*TASK BRIEF:*
Omitting the pictures, restate all of the entries below exactly.

━━━ ENTRIES SUPPLIED

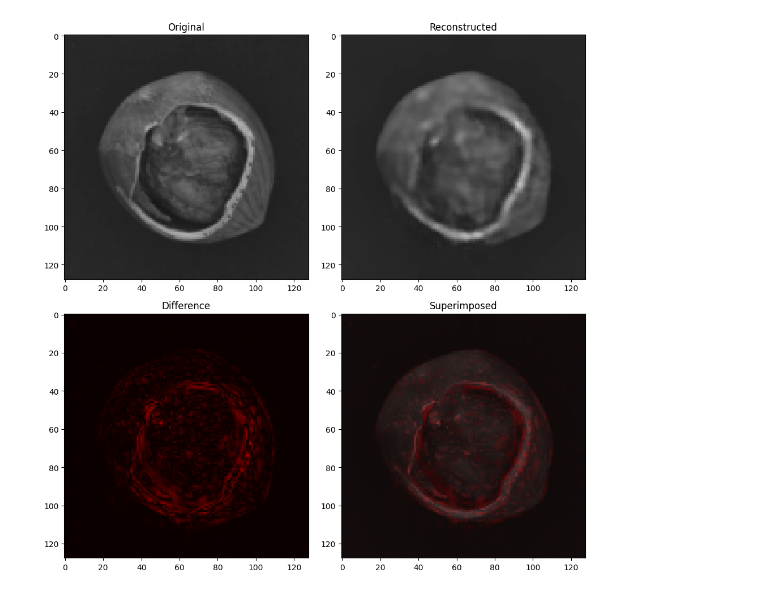
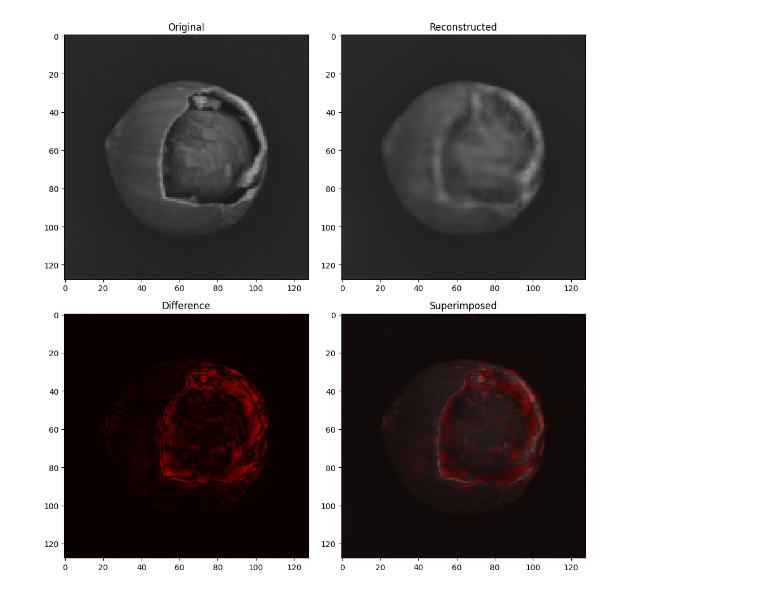
Before and after one commit to es-ude/anomaly-detection-demo, a Jupyter notebook: notebooks/mvtec/anomaly_detection.ipynb, the cells around one changed output. Saved outputs shown, nothing was run; the diff lists cells and outputs as text; code cells hidden in the pictures.

```diff
--- a/notebooks/mvtec/anomaly_detection.ipynb
+++ b/notebooks/mvtec/anomaly_detection.ipynb
@@ -62,23 +44,23 @@ Autoencoder(
 # %%
-img_original, _ = cast(torch.Tensor, ds_test[52])
+img_original, _ = cast(torch.Tensor, ds_test[42])
 with torch.no_grad():
     img_reconstr = cast(torch.Tensor, model(img_original))
 
 img_diff = (img_original - img_reconstr).abs()
 
 fig, axs = plt.subplots(nrows=2, ncols=2, figsize=(10, 10), tight_layout=True)
 
 def plot_image(ax, img: torch.Tensor, title: str, cmap: str, alpha=1) -> None:
     ax.imshow(img.movedim(0, -1), cmap=cmap, vmin=0, vmax=1, alpha=alpha)
     ax.set_title(title)
 
 plot_image(axs[0, 0], img_original, title="Original", cmap="gray")
 plot_image(axs[0, 1], img_reconstr, title="Reconstructed", cmap="gray")
 plot_image(axs[1, 0], img_diff, title="Difference", cmap="hot")
 plot_image(axs[1, 1], img_original, title="", cmap="grey")
 plot_image(axs[1, 1], img_diff, title="Superimposed", cmap="hot", alpha=0.7)
 # %% [output]
-[figure, old version]
+[figure, new version]
 # %%
 data: dict[str, Any] = {"set": [], "idx": [], "loss": [], "label": []}
 
```
Also changed, not shown: parts of 9 cells of this notebook, 2 other files.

━━━━━━

*RESULT FOR THIS EXERCISE:*
Before and after one commit to es-ude/anomaly-detection-demo, a Jupyter notebook: notebooks/mvtec/anomaly_detection.ipynb, the cells around one changed output. Saved outputs shown, nothing was run; the diff lists cells and outputs as text; code cells hidden in the pictures.

```diff
--- a/notebooks/mvtec/anomaly_detection.ipynb
+++ b/notebooks/mvtec/anomaly_detection.ipynb
@@ -62,23 +44,23 @@ Autoencoder(
 # %%
-img_original, _ = cast(torch.Tensor, ds_test[52])
+img_original, _ = cast(torch.Tensor, ds_test[42])
 with torch.no_grad():
     img_reconstr = cast(torch.Tensor, model(img_original))
 
 img_diff = (img_original - img_reconstr).abs()
 
 fig, axs = plt.subplots(nrows=2, ncols=2, figsize=(10, 10), tight_layout=True)
 
 def plot_image(ax, img: torch.Tensor, title: str, cmap: str, alpha=1) -> None:
     ax.imshow(img.movedim(0, -1), cmap=cmap, vmin=0, vmax=1, alpha=alpha)
     ax.set_title(title)
 
 plot_image(axs[0, 0], img_original, title="Original", cmap="gray")
 plot_image(axs[0, 1], img_reconstr, title="Reconstructed", cmap="gray")
 plot_image(axs[1, 0], img_diff, title="Difference", cmap="hot")
 plot_image(axs[1, 1], img_original, title="", cmap="grey")
 plot_image(axs[1, 1], img_diff, title="Superimposed", cmap="hot", alpha=0.7)
 # %% [output]
-[figure, old version]
+[figure, new version]
 # %%
 data: dict[str, Any] = {"set": [], "idx": [], "loss": [], "label": []}
 
```
Also changed, not shown: parts of 9 cells of this notebook, 2 other files.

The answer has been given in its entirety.